San Francisco start-up BranchOut plans to hire up to 45 people this year after raising $25 million in new venture capital financing this month from a group of investors led by the Mayfield Fund.
Social networking has changed the nature of finding a job and getting hired. No company has benefited more from that shift than LinkedIn, which generated $167.7 million in its most recent quarter. Founded in 2010, BranchOut is trying to cash in on the sea change, too.
But whereas LinkedIn markets itself as the antI-Facebook--the place to put forth your most professional self--BranchOut is betting that people's Facebook identifies are the real key to finding a job. The company's job postings can only be accessed through Facebook's site, and job seekers can see who they know at a company whose job they might be interested in applying to.
BranchOut's user growth has been strong. It now has 13 million monthly active users, up from 400,000 less than six months ago. A larger drive in that growth was the introduction of BranchOut's mobile application in November, Founder and Chief Executive Rick Marini said. Mobile users now constitute 40% of daily traffic. Growth in international markets has helped, too, with non-U.S. users comprising over half of its new user signups.

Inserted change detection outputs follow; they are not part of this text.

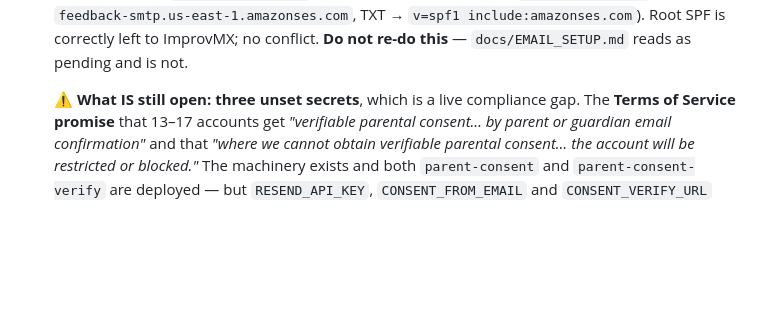
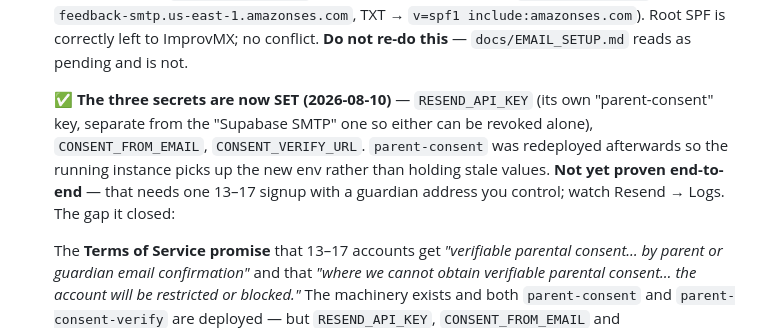
Before and after one commit to 3ddies/laybell, a Markdown page: docs/LAUNCH_CHECKLIST.md, the part around the change. Drawn GitHub-style; blank space fills up the shorter version.

Commit message:
docs(launch): parental-consent secrets set; email path now live
RESEND_API_KEY, CONSENT_FROM_EMAIL and CONSENT_VERIFY_URL are set, and
all three verified by digest rather than by trusting the command output -
the first attempt had gone in as the literal placeholder from the
instructions, which set cleanly and would have failed only at send time.

The key is its own "parent-consent" key rather than the existing
"Supabase SMTP" one, so either can be revoked without taking down the
other. Resend only reveals a key at creation, so reusing the old one was
not possible anyway.

parent-consent was redeployed afterwards: secrets reach new instances,
but a warm one can hold stale env, and this is not a thing to discover
from a guardian who never got an email.

Still unproven end-to-end - that needs a real 13-17 signup with a
guardian address the owner controls, visible in Resend > Logs.

Co-Authored-By: Claude Opus 5 <noreply@anthropic.com>

```diff
--- a/docs/LAUNCH_CHECKLIST.md
+++ b/docs/LAUNCH_CHECKLIST.md
@@ -177,7 +177,13 @@ Everything else is three inbox waits and one test that needs Android hardware.
    `v=spf1 include:amazonses.com`). Root SPF is correctly left to ImprovMX; no conflict.
    **Do not re-do this** — `docs/EMAIL_SETUP.md` reads as pending and is not.
 
-   ⚠️ **What IS still open: three unset secrets**, which is a live compliance gap.
+   ✅ **The three secrets are now SET (2026-08-10)** — `RESEND_API_KEY` (its own
+   "parent-consent" key, separate from the "Supabase SMTP" one so either can be revoked
+   alone), `CONSENT_FROM_EMAIL`, `CONSENT_VERIFY_URL`. `parent-consent` was redeployed
+   afterwards so the running instance picks up the new env rather than holding stale
+   values. **Not yet proven end-to-end** — that needs one 13–17 signup with a guardian
+   address you control; watch Resend → Logs. The gap it closed:
+
    The **Terms of Service promise** that 13–17
    accounts get *"verifiable parental consent… by parent or guardian email confirmation"*
    and that *"where we cannot obtain verifiable parental consent… the account will be
```
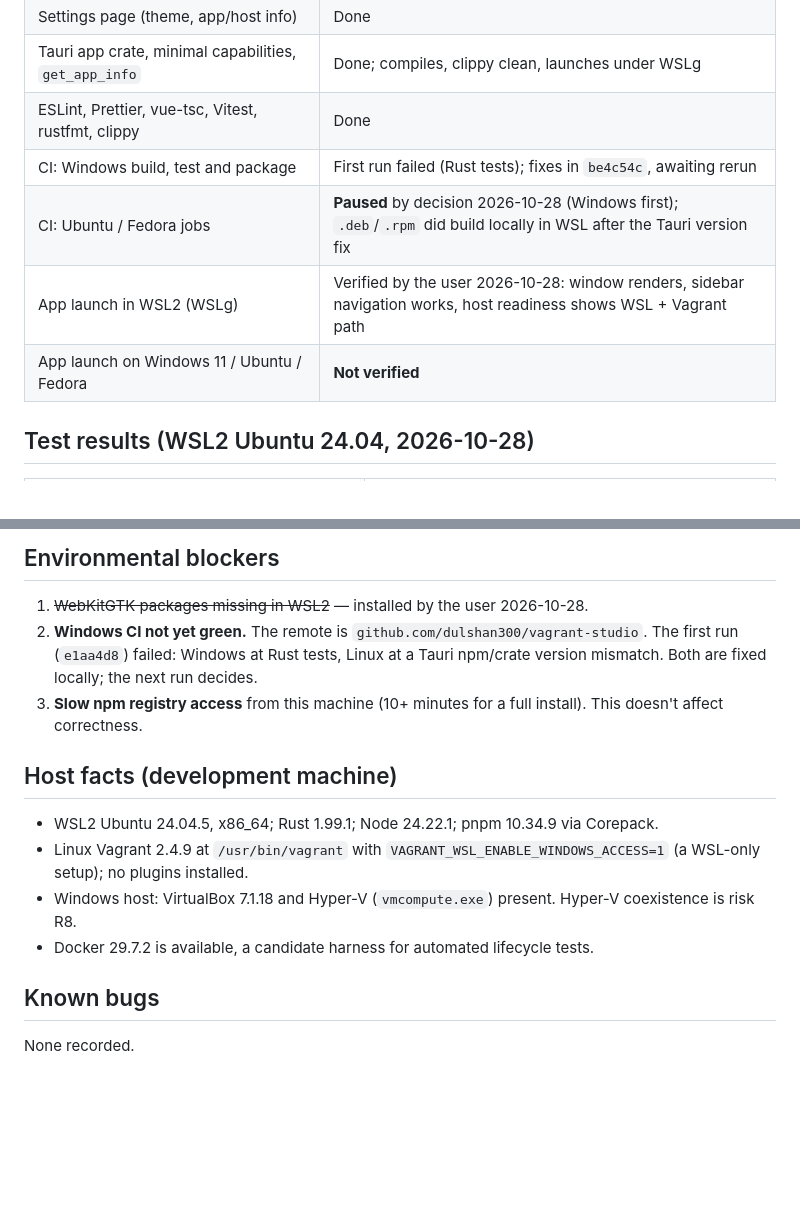
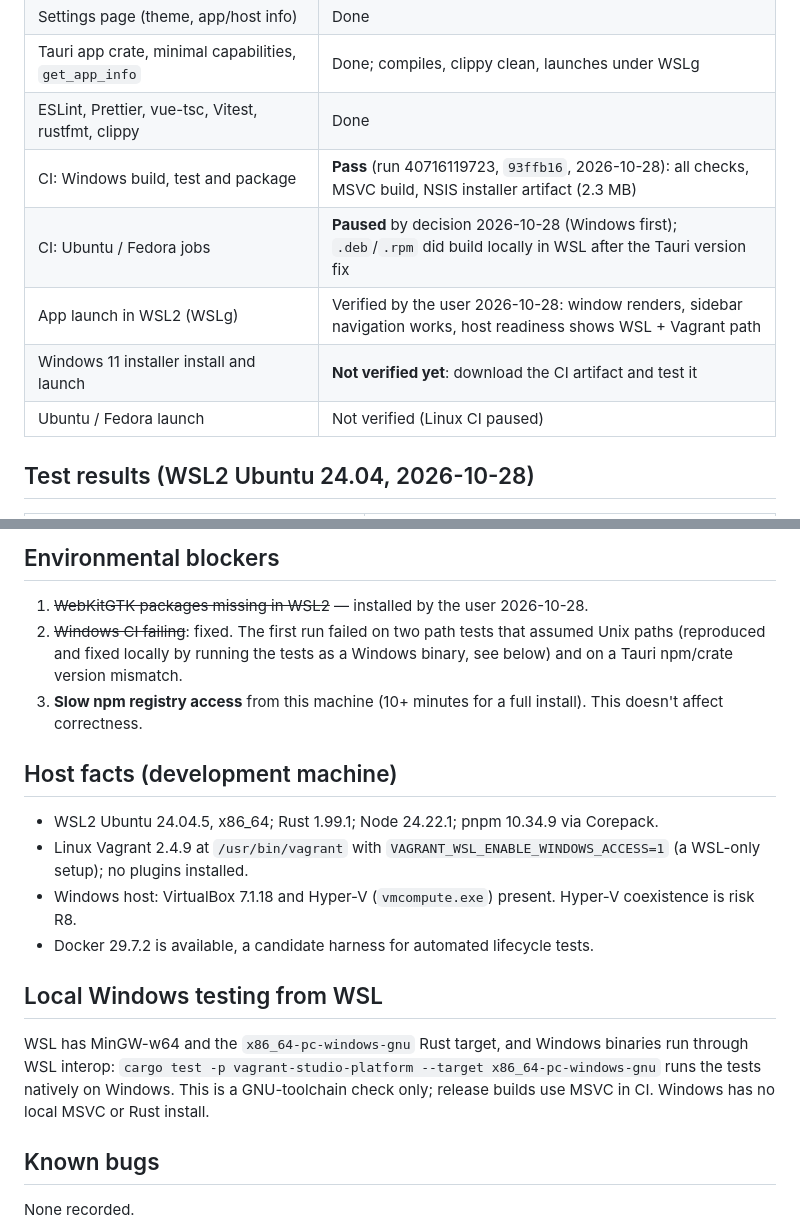
Before and after one commit to dulshan300/vagrant-studio, a Markdown page: docs/implementation-status.md, 2 parts joined by grey strips. GitHub-like rendering; blank space fills up the shorter version.

Commit message:
docs: record green Windows CI run and local Windows test workflow
Co-Authored-By: Claude Opus 5.5 <noreply@anthropic.com>

```diff
--- a/docs/implementation-status.md
+++ b/docs/implementation-status.md
@@ -20,10 +20,11 @@ _Last updated: 2026-10-28_
 | Settings page (theme, app/host info) | Done |
 | Tauri app crate, minimal capabilities, `get_app_info` | Done; compiles, clippy clean, launches under WSLg |
 | ESLint, Prettier, vue-tsc, Vitest, rustfmt, clippy | Done |
-| CI: Windows build, test and package | First run failed (Rust tests); fixes in `be4c54c`, awaiting rerun |
+| CI: Windows build, test and package | **Pass** (run 40716119723, `93ffb16`, 2026-10-28): all checks, MSVC build, NSIS installer artifact (2.3 MB) |
 | CI: Ubuntu / Fedora jobs | **Paused** by decision 2026-10-28 (Windows first); `.deb`/`.rpm` did build locally in WSL after the Tauri version fix |
 | App launch in WSL2 (WSLg) | Verified by the user 2026-10-28: window renders, sidebar navigation works, host readiness shows WSL + Vagrant path |
-| App launch on Windows 11 / Ubuntu / Fedora | **Not verified** |
+| Windows 11 installer install and launch | **Not verified yet**: download the CI artifact and test it |
+| Ubuntu / Fedora launch | Not verified (Linux CI paused) |
 
 ## Test results (WSL2 Ubuntu 24.04, 2026-10-28)
 | Check | Result |
@@ -40,9 +41,9 @@ _Last updated: 2026-10-28_
 
 ## Environmental blockers
 1. ~~WebKitGTK packages missing in WSL2~~ — installed by the user 2026-10-28.
-2. **Windows CI not yet green.** The remote is `github.com/dulshan300/vagrant-studio`.
-   The first run (`e1aa4d8`) failed: Windows at Rust tests, Linux at a Tauri
-   npm/crate version mismatch. Both are fixed locally; the next run decides.
+2. ~~Windows CI failing~~: fixed. The first run failed on two path tests that
+   assumed Unix paths (reproduced and fixed locally by running the tests as a
+   Windows binary, see below) and on a Tauri npm/crate version mismatch.
 3. **Slow npm registry access** from this machine (10+ minutes for a full
    install). This doesn't affect correctness.
 
@@ -54,6 +55,13 @@ _Last updated: 2026-10-28_
   Hyper-V coexistence is risk R8.
 - Docker 29.7.2 is available, a candidate harness for automated lifecycle tests.
 
+## Local Windows testing from WSL
+WSL has MinGW-w64 and the `x86_64-pc-windows-gnu` Rust target, and Windows
+binaries run through WSL interop:
+`cargo test -p vagrant-studio-platform --target x86_64-pc-windows-gnu` runs the
+tests natively on Windows. This is a GNU-toolchain check only; release builds
+use MSVC in CI. Windows has no local MSVC or Rust install.
+
 ## Known bugs
 None recorded.
 
```
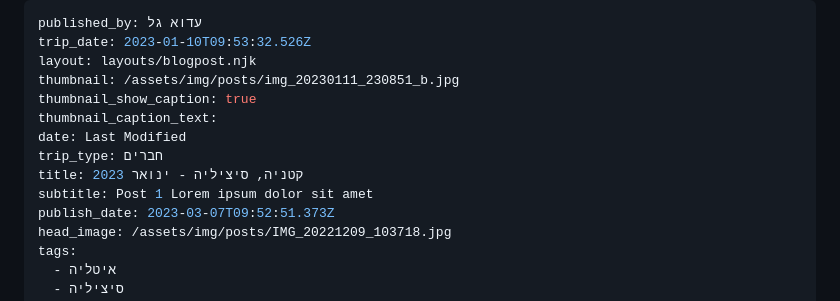
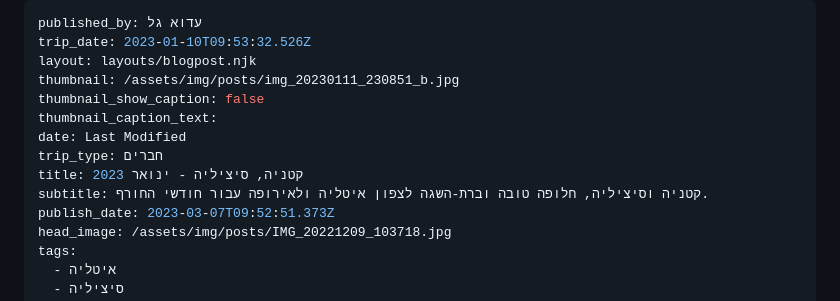
Before and after one commit to idogal/tisot-blog-starter, a Markdown page: src/posts/post1.md, the part around the change. Rendered like a GitHub page.

Commit message:
post 1, 2 subtitle

```diff
--- a/src/posts/post1.md
+++ b/src/posts/post1.md
@@ -3,12 +3,12 @@ published_by: עדוא גל
 trip_date: 2023-01-10T09:53:32.526Z
 layout: layouts/blogpost.njk
 thumbnail: /assets/img/posts/img_20230111_230851_b.jpg
-thumbnail_show_caption: true
+thumbnail_show_caption: false
 thumbnail_caption_text:
 date: Last Modified
 trip_type: חברים
 title: קטניה, סיציליה - ינואר 2023
-subtitle: Post 1 Lorem ipsum dolor sit amet
+subtitle: קטניה וסיציליה, חלופה טובה וברת-השגה לצפון איטליה ולאירופה עבור חודשי החורף.
 publish_date: 2023-03-07T09:52:51.373Z
 head_image: /assets/img/posts/IMG_20221209_103718.jpg
 tags:
```
Also changed, not shown: src/posts/post2.md (+2 -2 lines).
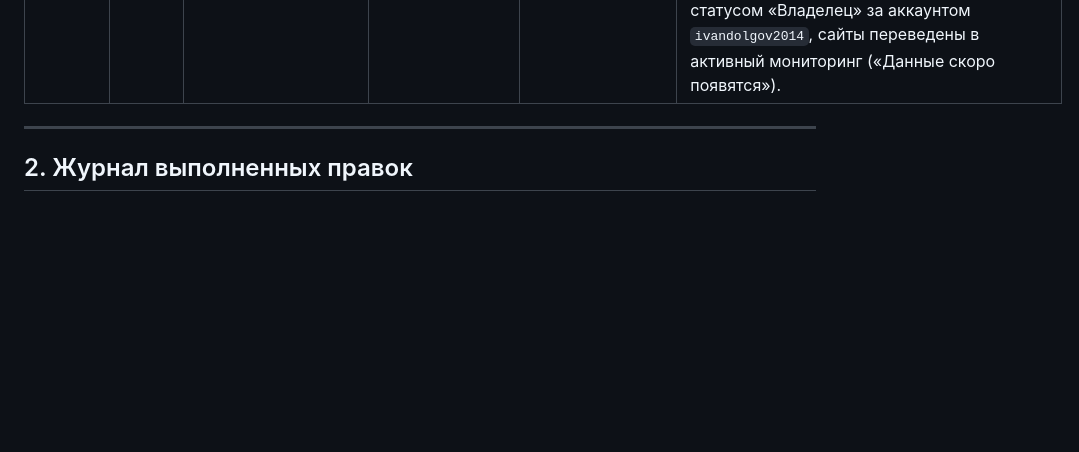
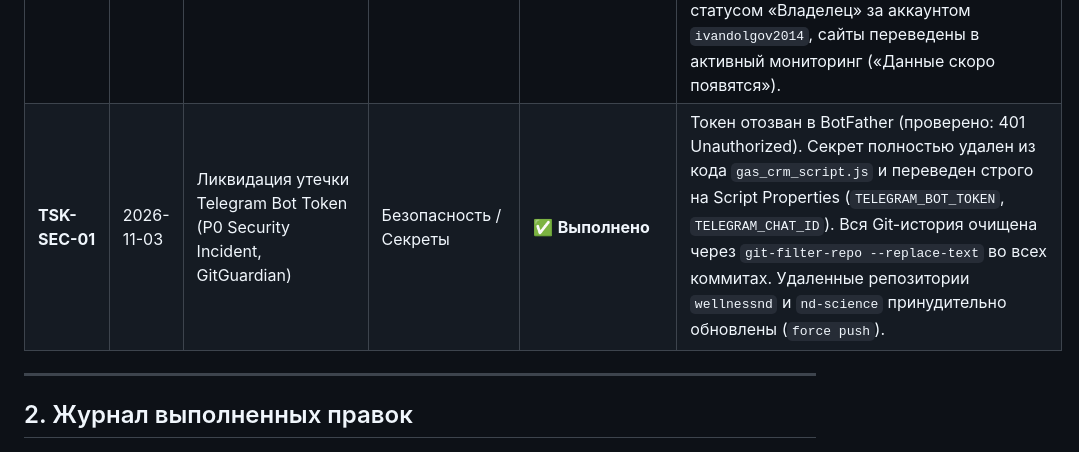
Before and after one commit to nd-science/nd-science.github.io, a Markdown page: docs/TODO.md, the part around the change. Rendered like a GitHub page; blank space fills up the shorter version.

Commit message:
docs(security): record P0 Telegram bot token leak mitigation (TSK-SEC-01)

```diff
--- a/docs/TODO.md
+++ b/docs/TODO.md
@@ -46,6 +46,7 @@
 | **TSK-TODO-27** | 2026-10-31 | Матрица сверки и синхронизации внешних профилей (AUD-P1-028) | Профиль / Синхронизация | ✅ **Выполнено** | Сформирована и проверена каноническая матрица 12 внешних профилей Наталии (`docs/sources/external-profiles-matrix-2026.md`): Google Scholar, РИНЦ/eLibrary, ORCID, Scopus, ResearcherID, B17, Институт нейроинтеграции, Aqulas, LinkedIn, YouTube, PsyBalkans, каталоги. Подтверждена 100% согласованность имен, ссылок и регалий, канонический корень `@id` привязан к ORCID. |
 | **TSK-LEGAL-01** | 2026-10-31 | Ссылка на Политику обработки ПДн в чекбоксе согласия формы заявки | UX / Legal | ✅ **Выполнено** | В `EnquiryForm.astro` (Wellness) и `ScienceEnquiryForm.astro` (Science) фраза согласия снабжена активной ссылкой на `/ru/privacy/` и `/en/privacy/` на словах «обработку персональных данных» / «processing of personal data» с открытием в новой вкладке (`target="_blank"`), безопасными атрибутами и стилизацией `.checkbox-field label a` (`var(--accent-strong)` с подчеркиванием). |
 | **TSK-SEO-05** | 2026-10-31 | Подтверждение прав на оба сайта в Яндекс Вебмастере (Science и Wellness) | SEO / Поисковые консоли | ✅ **Выполнено** | Установлены метатеги `yandex-verification` и проверочные HTML-файлы в корневых точках обоих сайтов (`apps/wellness/src/pages/index.astro`, `apps/science/src/pages/index.astro`, `public/yandex_*.html`). Снята блокировка очереди GitHub Pages API. Права на оба сайта (`https://nd-science.github.io` и `https://wellnessnd.github.io`) успешно подтверждены в Яндекс Вебмастере со статусом «Владелец» за аккаунтом `ivandolgov2014`, сайты переведены в активный мониторинг («Данные скоро появятся»). |
+| **TSK-SEC-01** | 2026-11-03 | Ликвидация утечки Telegram Bot Token (P0 Security Incident, GitGuardian) | Безопасность / Секреты | ✅ **Выполнено** | Токен отозван в BotFather (проверено: 401 Unauthorized). Секрет полностью удален из кода `gas_crm_script.js` и переведен строго на Script Properties (`TELEGRAM_BOT_TOKEN`, `TELEGRAM_CHAT_ID`). Вся Git-история очищена через `git-filter-repo --replace-text` во всех коммитах. Удаленные репозитории `wellnessnd` и `nd-science` принудительно обновлены (`force push`). |
 
 ---
 
```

Facebook has the people you're closest to”
Marini said that whereas your connections on LinkedIn are acquaintances you've met at conferences or in other shallow circumstances, Facebook has the people you're really closest to and whom are most likely to recommend you for a job. In November, the company launched its Recruiter Connect product, which is similar to a service provided by LinkedIn that lets recruiters search through its database for potential job candidates.
"Liinkedin does a good job addressing 10% of the global workforce, the white collar executive group," Marini said in an interview. "We address that market, but we also address the Facebook generation, people who are care about social and technology and their real relationships."
The majority of the 45-person company's new hires will be for its San Francisco headquarters. They'll be looking for technical hires who can improve its ability to recommend jobs to candidates. Search experts, data scientists and back-end engineers will be most in demand. The company writes its software in Java.
Cash compensation ranges from between $80,000 and $120,000 for junior engineers, and as much as $120,000 to $150,000 for more experienced hires. Equity is available for all new employees.
Eventually, the company plans to build out sales teams in New York, Los Angeles, Europe, India and Brazil.
Revenues aren't "huge right now," Marini said, as the company is focusing its resources on acquiring and retaining new users. While there are no immediate plans to go public, "expectations are really high and our goal is to continue to build the company toward an IPO," Marini said. The company has been "approached several times by big [potential] acquirers," he said, but BranchOut did not pursue those conversations.
Write to Joseph Walker at Joseph.Walker@dowjones.com